Quinn, the brewery’s business manager, says the family works well together but that it was a challenge at first to learn each other’s strengths and weaknesses. She has a degree in business finance (as does her husband) and experience working in the wine industry. Kevin Smith, head brewer, earned his brewing chops at Seattle’s Two Beers Brewing.
Bale Breaker’s recipes were developed on a 10-barrel system. They were able to get a lot of feedback from the many brewers that visited the farm. Like many of the hop farms of the region, B.T. Loftus Ranches invites brewers to the farm during harvest.
“That just happened to be a time when we were really refining our recipes. We were getting people like the head brewer from Stone Brewing Company coming through giving us feedback on our beers,” she says. “It was a really cool time to have a lot of our peers in the industry around. Not only to bounce off ideas, because everyone’s really willing to share information, but also to get feedback on the beers that we’re working on.” Although she notes it was also stressful to unveil their new brews to professional brewers, wondering whether or not they would like them.
The response continues to be positive.
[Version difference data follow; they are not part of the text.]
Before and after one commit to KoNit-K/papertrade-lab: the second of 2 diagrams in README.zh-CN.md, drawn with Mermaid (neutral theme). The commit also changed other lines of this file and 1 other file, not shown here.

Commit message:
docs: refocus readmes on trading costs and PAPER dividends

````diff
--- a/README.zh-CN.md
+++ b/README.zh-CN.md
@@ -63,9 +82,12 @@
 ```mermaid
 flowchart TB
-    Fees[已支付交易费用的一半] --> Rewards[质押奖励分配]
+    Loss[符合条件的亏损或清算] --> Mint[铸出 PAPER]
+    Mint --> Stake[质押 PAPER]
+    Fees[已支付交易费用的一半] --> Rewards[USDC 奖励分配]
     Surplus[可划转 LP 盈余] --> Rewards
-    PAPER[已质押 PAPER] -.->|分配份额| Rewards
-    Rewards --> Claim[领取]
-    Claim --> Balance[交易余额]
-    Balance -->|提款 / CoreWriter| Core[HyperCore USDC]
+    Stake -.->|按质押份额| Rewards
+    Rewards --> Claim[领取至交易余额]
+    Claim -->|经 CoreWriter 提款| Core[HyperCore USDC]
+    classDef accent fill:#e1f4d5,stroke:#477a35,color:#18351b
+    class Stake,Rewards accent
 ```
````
Last year they amped up production and added new equipment, including a larger canning line and a 5-barrel pilot system, an exact replica of their 30-barrel system. Current production is around 22-24,000 barrels a year. They can three ales (Field 41, Topcutter and Bottomcutter) and sell to restaurants and bars, with distribution in Washington and Idaho.
Their most popular brew, Field 41, named after the field the brewery sits on, drinks more like a session IPA. It just gets hoppier from there. Topcutter, named after hop harvesting machinery, is their flagship IPA, coming in at 70 IBU. Bottomcutter, a 100 IBU Imperial IPA is dry-hopped with Citra, Simcoe and Ekuanot hops. They also make a dry-hopped blonde, IPL (India Pale Lager), a stout and a few seasonals. Orangey McTartface, brewed this summer with additions of blood orange, raspberry and peach, was their first kettle sour.
Bubba’s Brew is a summer seasonal, made with a different blend of proprietary and experimental hops each year and the result of another collaboration between farm and brewery — Ales for ALS, a national fundraising campaign the farm began in 2013. They partner with YCH Hops to donate a hops blend to participating breweries across the country. A dollar from every pint of the unique brews is donated to the ALS Therapy Development Institute. This year’s Bubba’s Brew (named after the siblings’ uncle) is an IPA.
Bale Breaker is also part of a regional craft beverage marketing association, Craft Beverage Yakima, which showcases craft beverages made in and with ingredients from this fertile region. “We believe that Yakima’s unique combination of producers located in the middle of Washington’s agricultural heartland is truly special and worth visiting,” Quinn says. “You can sip beer in a hop field, wine in a vineyard and cider in an orchard. Yakima is really a special place that we love to celebrate.”